September 27, 1997


Welcome to the age of "un-innocence." No one has breakfast at Tiffany's, and no one has affairs to remember. Instead, we have breakfast at 7:00 a.m. and affairs we try to forget as quickly as possible. Self-protection and closing the deal are paramount. Cupid has flown the co-op. How the hell did we get into this mess?

Carrie Bradshaw, Sex and the City, Season 1, Episode 1, 1998


ow that the Senate has fulfilled its constitutional responsibility, bringing this process to a conclusion, I want to say again to the American People how profoundly sorry I am for what I said and did to trigger these events.

Bill Clinton, February 12, 1989


We are today more tolerant, more decent, more humane, and more united. Now, that’s the purpose of prosperity.

Bill Clinton, Farewell to the Democratic National Convention, August 14, 2000



Clinton’s Samurai warriors answered every attack, frequently turning accusations onto the enemy. They seized on the smallest discrepancy to obscure the most obvious truth.



Hillary Clinton already functioned as “Chief of Staff-in-waiting,” according to the budget director Leon

Panetta. She concluded meandering meetings. She disciplined her husband and his staffers. She was

more exacting and often pricklier than her gregarious husband. Bill Clinton’s outbursts were like

summer thunderclaps, he “would scream and then within ten seconds he was back, How ya doing?”

Panetta recalls. Hillary Clinton’s tantrums were more like Category Three hurricanes, doing extensive

damage that lingered. One politico, Joan Baggett, would recall sitting in meetings with the First Lady,

thinking, “Please don’t let her yell at me.”

The generational dynamics may have made journalists feel extra-competitive and critical, jealous

of a peer who became president.

It was one of modern America’s great mysteries. The 1960s strengthened so many rights, provided so

many freedoms, and yet, ultimately, eroded so much of America’s quality of life.



Hillary Clinton publicized studies showing that divorce harms kids, drugs are destructive, promiscuity is degrading, and “every child” needs an “intact, dependable family.”

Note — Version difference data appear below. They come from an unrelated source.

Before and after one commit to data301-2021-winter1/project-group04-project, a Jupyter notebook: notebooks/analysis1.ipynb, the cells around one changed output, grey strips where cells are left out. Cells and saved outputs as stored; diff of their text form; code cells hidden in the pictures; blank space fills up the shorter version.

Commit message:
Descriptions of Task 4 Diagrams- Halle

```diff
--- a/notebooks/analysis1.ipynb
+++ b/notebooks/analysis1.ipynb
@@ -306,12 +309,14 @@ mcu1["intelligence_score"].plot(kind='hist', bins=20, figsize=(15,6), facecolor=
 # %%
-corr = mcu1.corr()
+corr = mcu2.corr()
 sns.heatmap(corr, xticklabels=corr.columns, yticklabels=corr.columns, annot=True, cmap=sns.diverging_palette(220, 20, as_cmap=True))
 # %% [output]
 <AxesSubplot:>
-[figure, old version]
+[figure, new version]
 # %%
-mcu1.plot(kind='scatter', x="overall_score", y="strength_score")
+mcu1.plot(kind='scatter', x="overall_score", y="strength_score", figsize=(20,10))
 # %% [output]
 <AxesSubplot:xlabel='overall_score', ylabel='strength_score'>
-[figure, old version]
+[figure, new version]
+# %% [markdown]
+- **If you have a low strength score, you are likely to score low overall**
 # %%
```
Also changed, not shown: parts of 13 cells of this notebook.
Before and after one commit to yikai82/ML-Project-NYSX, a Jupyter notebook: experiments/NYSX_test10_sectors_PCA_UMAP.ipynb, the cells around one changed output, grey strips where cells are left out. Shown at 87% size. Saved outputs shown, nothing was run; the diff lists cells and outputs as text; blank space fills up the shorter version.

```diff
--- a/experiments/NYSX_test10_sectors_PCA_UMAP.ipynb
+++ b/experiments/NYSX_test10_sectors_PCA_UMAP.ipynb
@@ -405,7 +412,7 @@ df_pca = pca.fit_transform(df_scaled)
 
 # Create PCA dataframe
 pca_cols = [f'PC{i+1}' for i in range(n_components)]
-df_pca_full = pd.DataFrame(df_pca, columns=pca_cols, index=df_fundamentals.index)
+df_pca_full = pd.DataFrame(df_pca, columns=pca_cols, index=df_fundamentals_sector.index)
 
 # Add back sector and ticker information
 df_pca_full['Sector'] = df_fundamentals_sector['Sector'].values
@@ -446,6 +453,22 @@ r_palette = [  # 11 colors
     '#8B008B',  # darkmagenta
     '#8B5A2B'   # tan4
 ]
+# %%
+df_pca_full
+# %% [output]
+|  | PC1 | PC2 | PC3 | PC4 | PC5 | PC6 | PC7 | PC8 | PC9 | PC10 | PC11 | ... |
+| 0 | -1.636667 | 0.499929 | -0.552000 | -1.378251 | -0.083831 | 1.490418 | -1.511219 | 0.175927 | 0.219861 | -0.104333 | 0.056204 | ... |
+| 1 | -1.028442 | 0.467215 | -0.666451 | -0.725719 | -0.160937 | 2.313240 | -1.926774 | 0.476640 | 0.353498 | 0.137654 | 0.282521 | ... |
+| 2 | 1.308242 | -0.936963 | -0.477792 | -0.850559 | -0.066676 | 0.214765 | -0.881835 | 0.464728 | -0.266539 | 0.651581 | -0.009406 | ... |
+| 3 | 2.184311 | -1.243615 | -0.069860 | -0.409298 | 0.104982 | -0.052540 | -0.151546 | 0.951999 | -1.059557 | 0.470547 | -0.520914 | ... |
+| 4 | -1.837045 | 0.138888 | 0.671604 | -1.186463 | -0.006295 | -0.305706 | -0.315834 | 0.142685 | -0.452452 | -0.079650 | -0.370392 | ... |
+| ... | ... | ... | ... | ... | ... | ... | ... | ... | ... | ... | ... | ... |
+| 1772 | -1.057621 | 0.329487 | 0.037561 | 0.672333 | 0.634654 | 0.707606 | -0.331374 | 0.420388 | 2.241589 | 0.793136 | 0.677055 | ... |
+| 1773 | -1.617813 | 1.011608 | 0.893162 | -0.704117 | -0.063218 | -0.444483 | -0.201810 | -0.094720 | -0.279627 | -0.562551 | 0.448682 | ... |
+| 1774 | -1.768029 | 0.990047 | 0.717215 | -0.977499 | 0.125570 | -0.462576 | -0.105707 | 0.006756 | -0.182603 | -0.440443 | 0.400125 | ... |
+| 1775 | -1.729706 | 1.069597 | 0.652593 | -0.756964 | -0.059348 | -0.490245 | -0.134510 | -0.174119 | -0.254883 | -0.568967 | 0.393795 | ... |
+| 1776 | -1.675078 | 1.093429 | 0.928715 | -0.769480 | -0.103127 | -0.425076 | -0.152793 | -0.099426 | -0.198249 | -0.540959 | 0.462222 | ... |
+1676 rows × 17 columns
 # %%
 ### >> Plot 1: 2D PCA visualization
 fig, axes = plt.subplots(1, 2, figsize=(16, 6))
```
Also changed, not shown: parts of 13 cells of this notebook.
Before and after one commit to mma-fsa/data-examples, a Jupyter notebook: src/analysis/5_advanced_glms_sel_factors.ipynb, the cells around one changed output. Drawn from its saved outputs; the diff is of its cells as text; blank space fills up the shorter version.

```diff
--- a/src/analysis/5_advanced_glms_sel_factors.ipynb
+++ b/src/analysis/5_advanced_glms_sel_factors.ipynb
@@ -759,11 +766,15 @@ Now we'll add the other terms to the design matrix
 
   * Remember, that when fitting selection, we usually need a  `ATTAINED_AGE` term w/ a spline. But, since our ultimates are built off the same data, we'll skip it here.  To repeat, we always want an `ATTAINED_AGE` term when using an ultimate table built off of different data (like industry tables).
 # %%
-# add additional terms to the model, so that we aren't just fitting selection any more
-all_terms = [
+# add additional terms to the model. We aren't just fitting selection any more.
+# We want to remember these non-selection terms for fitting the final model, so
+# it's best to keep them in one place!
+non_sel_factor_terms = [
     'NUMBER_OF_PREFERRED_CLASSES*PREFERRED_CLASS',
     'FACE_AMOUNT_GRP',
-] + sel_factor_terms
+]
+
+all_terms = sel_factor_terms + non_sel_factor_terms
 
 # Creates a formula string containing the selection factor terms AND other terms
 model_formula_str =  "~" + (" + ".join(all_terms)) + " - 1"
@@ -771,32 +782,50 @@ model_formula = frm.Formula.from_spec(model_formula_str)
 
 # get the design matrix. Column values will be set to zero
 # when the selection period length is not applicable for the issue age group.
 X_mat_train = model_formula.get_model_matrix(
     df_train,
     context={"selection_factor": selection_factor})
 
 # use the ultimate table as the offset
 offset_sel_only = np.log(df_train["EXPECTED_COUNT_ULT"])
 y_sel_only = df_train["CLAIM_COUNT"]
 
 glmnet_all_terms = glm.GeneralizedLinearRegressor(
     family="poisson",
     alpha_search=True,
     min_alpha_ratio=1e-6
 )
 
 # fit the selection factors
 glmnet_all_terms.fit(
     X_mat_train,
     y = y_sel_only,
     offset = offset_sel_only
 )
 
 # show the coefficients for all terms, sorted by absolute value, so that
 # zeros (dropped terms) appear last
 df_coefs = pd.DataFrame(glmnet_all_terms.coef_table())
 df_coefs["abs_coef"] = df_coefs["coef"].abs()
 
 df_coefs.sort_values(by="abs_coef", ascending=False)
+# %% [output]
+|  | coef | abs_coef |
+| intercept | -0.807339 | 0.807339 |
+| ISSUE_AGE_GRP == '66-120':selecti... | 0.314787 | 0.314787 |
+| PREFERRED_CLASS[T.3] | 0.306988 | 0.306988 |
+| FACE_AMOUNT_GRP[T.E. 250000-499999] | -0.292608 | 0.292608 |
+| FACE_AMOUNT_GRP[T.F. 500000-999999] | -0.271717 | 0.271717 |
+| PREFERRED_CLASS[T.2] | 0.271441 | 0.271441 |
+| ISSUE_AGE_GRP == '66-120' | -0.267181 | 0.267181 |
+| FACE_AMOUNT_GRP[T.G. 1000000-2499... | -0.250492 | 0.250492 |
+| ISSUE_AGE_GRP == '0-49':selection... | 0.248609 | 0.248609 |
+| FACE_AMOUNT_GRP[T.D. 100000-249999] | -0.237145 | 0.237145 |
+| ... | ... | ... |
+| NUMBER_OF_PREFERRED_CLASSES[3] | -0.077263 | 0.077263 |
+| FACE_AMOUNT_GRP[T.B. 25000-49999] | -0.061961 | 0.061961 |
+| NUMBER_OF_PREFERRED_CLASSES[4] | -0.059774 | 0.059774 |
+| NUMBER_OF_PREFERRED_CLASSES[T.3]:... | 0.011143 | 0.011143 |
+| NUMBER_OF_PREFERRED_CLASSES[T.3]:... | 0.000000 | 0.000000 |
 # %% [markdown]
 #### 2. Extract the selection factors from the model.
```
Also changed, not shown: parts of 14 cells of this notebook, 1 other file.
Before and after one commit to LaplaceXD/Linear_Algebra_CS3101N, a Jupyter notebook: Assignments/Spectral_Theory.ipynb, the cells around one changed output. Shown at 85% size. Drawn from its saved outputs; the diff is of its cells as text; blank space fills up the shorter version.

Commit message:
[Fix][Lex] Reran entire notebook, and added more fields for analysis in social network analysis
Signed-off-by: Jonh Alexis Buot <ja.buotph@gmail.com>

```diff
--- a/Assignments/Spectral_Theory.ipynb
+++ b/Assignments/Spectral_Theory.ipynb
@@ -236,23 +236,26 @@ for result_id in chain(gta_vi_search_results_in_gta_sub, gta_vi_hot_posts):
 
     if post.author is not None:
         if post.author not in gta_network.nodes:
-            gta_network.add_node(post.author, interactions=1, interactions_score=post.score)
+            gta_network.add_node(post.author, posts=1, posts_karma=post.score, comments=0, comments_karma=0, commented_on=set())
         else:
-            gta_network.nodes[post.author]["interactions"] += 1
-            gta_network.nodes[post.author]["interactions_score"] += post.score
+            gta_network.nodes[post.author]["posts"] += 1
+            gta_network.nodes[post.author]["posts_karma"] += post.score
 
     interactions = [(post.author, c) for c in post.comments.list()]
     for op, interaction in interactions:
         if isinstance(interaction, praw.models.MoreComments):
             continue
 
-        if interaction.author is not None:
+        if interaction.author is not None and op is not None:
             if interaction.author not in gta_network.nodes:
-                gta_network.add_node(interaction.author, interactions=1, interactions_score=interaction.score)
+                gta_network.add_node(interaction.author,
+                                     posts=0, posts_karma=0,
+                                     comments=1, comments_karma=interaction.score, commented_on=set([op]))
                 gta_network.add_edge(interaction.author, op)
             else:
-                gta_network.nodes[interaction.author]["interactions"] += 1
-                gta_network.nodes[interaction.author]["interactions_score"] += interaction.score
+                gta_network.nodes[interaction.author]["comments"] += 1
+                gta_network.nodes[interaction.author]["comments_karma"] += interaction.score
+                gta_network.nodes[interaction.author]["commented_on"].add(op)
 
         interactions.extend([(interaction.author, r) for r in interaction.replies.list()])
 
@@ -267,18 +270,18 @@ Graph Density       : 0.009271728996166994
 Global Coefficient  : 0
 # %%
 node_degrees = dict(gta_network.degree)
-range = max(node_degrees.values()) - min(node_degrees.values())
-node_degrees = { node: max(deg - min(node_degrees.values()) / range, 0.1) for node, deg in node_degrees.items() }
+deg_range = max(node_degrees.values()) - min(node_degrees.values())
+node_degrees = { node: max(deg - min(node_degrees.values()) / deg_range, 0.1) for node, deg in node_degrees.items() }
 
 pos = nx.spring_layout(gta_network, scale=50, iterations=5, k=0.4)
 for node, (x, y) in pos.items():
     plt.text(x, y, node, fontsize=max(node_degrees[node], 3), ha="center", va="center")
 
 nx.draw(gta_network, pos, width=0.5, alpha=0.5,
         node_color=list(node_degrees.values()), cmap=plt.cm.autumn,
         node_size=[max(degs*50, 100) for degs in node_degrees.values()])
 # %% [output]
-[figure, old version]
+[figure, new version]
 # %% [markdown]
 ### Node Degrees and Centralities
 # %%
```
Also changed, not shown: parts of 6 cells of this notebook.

The New York Times columnist Thomas Friedman said: “I knew he was a charming rogue with an appealing agenda, but I didn’t think he was a reckless idiot with an appealing agenda.”

© Gil Troy - all rights reserved